The first assumption is true when using default file-based log writer, but may fail with other implementations (topic for another post). The second assumption is also true for most cases. Let's analyze a few scenarios in which the second assumption fails.

Consider the following pseudo code:
void MyMethod() {
    var cnt = _service.GetCount(); 
    var sum = _service.GetSum(); 
        "Factorial: {0}, Avg: {1}, SomethingElse: {2}", 

As you can see there are few problems with using logger:

  1. Counting factorial is a heavy operation and should be done only if debugging is enabled.
  2. Avg calculation will fail if cnt is 0, even if debugging is not enabled.
  3. Number of expected parameters in format string does not match number of parameters passed to Debug() method and may throw an exception, even if debugging is not enabled (Whether an exception is thrown depends on logger implementation.)

To solve problem #1, most of logging framework provide helper methods similar to this one:


You can use it to check logger configuration before calling Debug() method. And you have to do it before each call to Debug() -- not very elegant. To solve the second problem, you have to add validations. The third problem is unsolvable without creating a custom method for each variation of parameters -- unrealistic for most cases.

Catching exception during calls to Debug() will give a workaround for problems #2 and #3. It will make logging fail-safe, but it will not provide clear validation for problem #2 or compile-time check for problem #3.

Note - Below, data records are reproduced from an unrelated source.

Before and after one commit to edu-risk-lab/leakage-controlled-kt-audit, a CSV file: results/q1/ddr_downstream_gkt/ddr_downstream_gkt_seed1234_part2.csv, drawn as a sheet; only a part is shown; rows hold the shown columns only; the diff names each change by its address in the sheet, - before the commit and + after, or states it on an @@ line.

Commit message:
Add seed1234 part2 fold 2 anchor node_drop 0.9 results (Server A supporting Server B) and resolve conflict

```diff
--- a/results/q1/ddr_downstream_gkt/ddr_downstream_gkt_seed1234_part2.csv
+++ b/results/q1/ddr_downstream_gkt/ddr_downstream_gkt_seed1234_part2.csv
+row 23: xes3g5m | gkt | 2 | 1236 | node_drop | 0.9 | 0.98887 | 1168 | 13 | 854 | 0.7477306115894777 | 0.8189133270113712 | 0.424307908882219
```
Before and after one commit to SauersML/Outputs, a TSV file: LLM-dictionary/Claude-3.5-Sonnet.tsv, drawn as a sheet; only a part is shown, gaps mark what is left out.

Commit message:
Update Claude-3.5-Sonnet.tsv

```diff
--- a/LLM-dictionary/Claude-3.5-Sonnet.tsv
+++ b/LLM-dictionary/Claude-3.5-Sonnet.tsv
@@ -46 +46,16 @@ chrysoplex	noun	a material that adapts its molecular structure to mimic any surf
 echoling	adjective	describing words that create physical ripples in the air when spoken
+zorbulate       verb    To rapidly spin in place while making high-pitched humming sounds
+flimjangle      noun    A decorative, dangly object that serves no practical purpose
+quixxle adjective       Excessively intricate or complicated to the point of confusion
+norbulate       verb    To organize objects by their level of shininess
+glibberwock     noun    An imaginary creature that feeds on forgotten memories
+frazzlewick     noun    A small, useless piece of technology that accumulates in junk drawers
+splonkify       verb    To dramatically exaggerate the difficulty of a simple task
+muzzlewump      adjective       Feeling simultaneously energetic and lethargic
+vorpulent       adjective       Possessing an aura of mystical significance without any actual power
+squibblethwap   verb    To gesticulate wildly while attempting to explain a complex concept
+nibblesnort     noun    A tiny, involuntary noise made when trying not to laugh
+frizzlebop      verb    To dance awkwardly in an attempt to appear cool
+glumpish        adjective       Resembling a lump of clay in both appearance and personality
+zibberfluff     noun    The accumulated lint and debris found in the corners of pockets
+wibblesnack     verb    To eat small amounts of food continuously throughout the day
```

The code would look something like this:
void MyMethod() { 
    var cnt = _service.GetCount(); 
    var sum = _service.GetSum(); 
    if (_logger.IsDebugEnabled()) 
        try { 
                "Factorial: {0}, Avg: {1}, SomethingElse: {2}", 
        catch { 
            //swallow or do something meaningful with 

The code above has to be done everywhere logging is used -- too much clutter. Let's try to move all that repeating code to the logging façade:

class LoggerFacade { 
    void Debug(Func<string> func) { 
        if (_realLogger.IsDebugEnabled()) 
            try { 
            } catch { 
                //swallow or do something meaningful 

Add helper formatter (optional):

public static class Extensions { 
    public static string FormatWith(this string format, param object[] args) { 
        return string.Format(format, args); 

...and we can use it more elegantly:

void MyMethod() {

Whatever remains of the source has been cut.